**TASK TO COMPLETE**
The whole listing is to be given again without alteration, except that its pictures are dropped.

**SUPPLIED DATA**

******************************

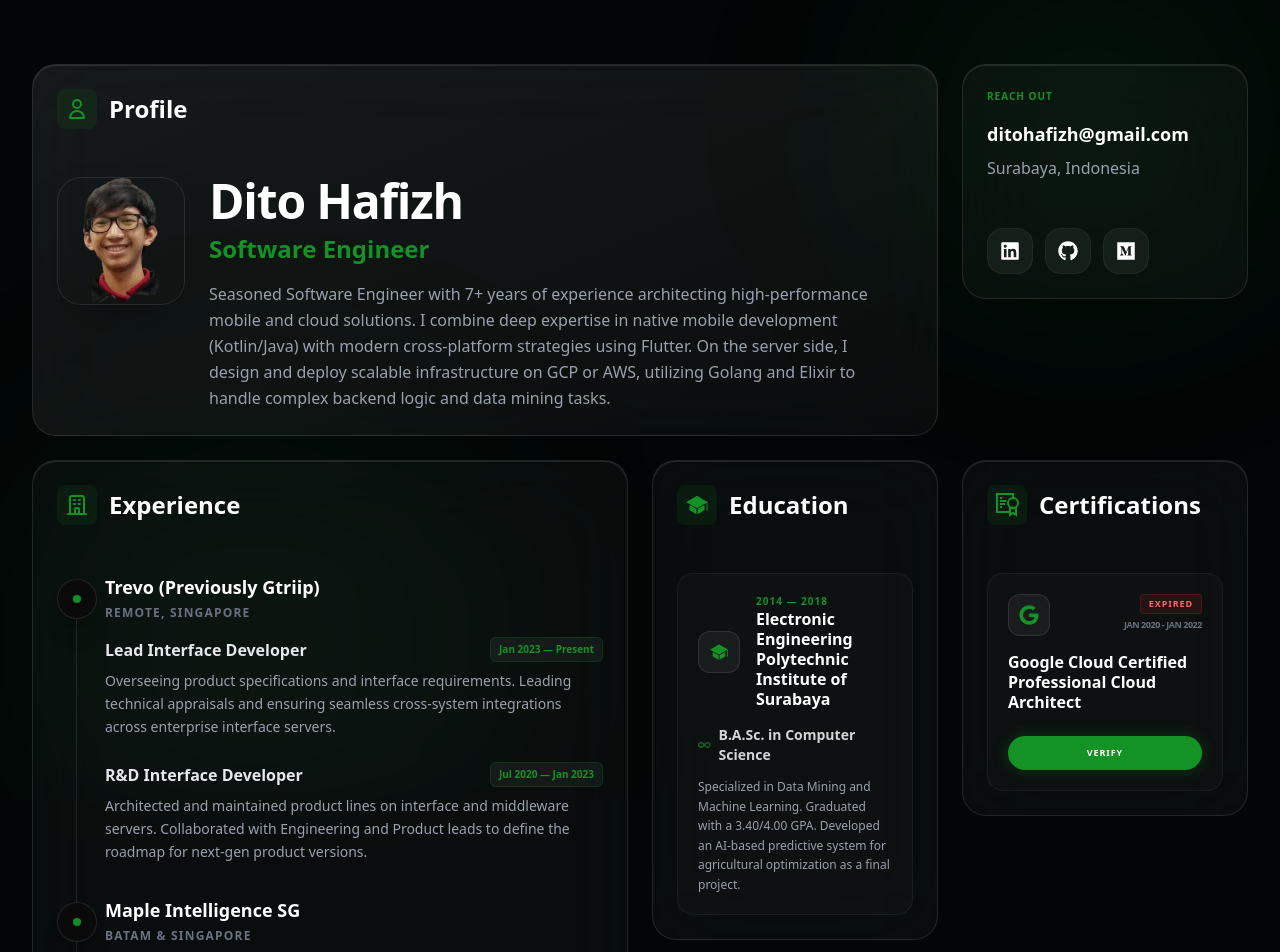
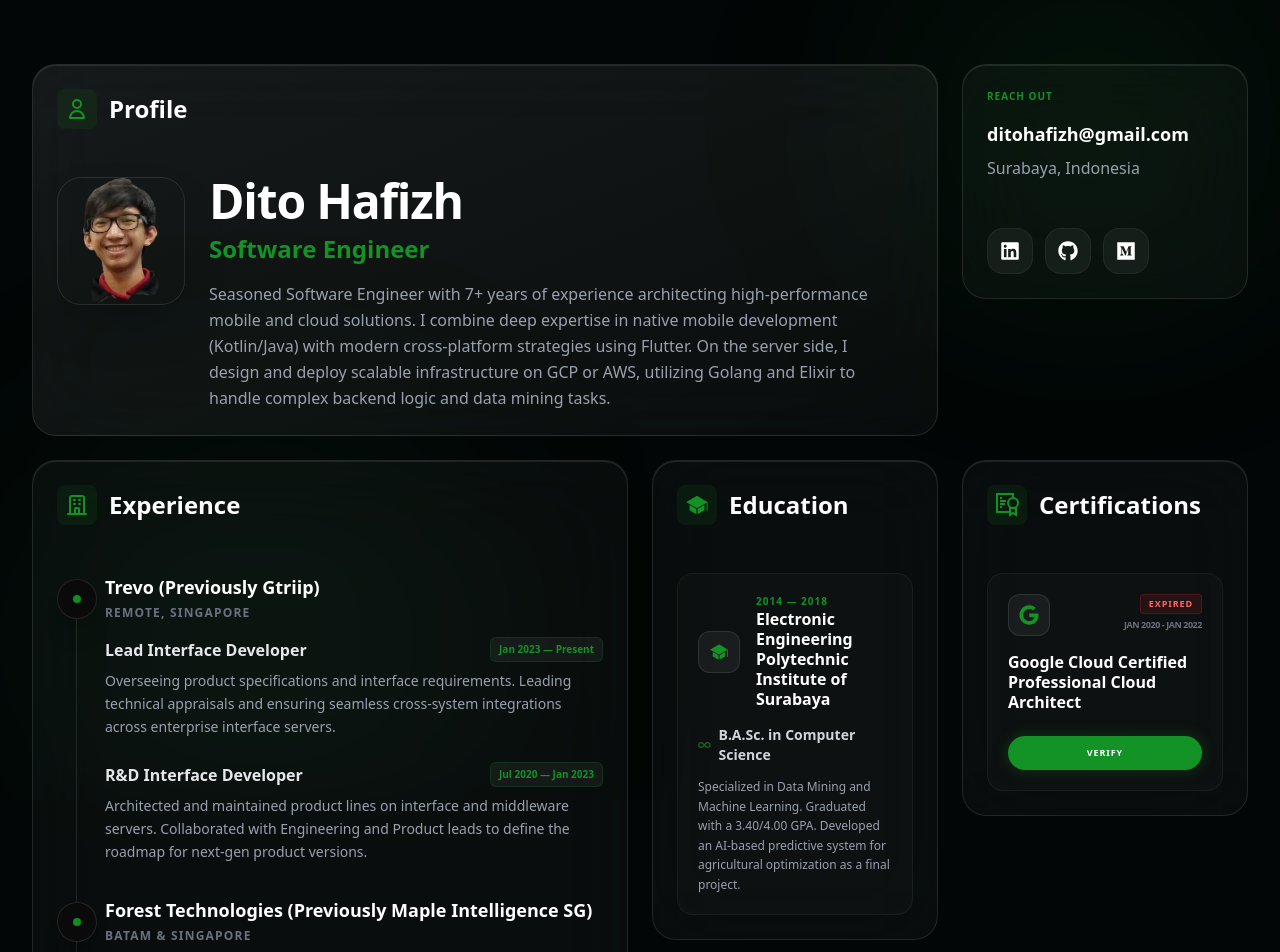
Before and after one commit to dito-hafizh/dito-hafizh.github.io, a Next.js app: page / in a window 1280 px wide. Shown: the top 952 px of the page. Built offline with nearby package versions, Linux system fonts and the light colour scheme.

Commit message:
fix: Update company name to Forest Technologies (Maple Intelligence SG).

```diff
--- a/app/data/works.ts
+++ b/app/data/works.ts
@@ -22,7 +22,7 @@ export const WORKS: Work[] = [
     link: 'https://trevo.ai',
   },
   {
-    company: 'Maple Intelligence SG',
+    company: 'Forest Technologies (Previously Maple Intelligence SG)',
     positions: [
       {
         position: 'Lead Software Architect',
```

******************************

**SOLUTION TO THIS TASK**
Before and after one commit to dito-hafizh/dito-hafizh.github.io, a Next.js app: page / in a window 1280 px wide. Shown: the top 952 px of the page. Built offline with nearby package versions, Linux system fonts and the light colour scheme.

Commit message:
fix: Update company name to Forest Technologies (Maple Intelligence SG).

```diff
--- a/app/data/works.ts
+++ b/app/data/works.ts
@@ -22,7 +22,7 @@ export const WORKS: Work[] = [
     link: 'https://trevo.ai',
   },
   {
-    company: 'Maple Intelligence SG',
+    company: 'Forest Technologies (Previously Maple Intelligence SG)',
     positions: [
       {
         position: 'Lead Software Architect',
```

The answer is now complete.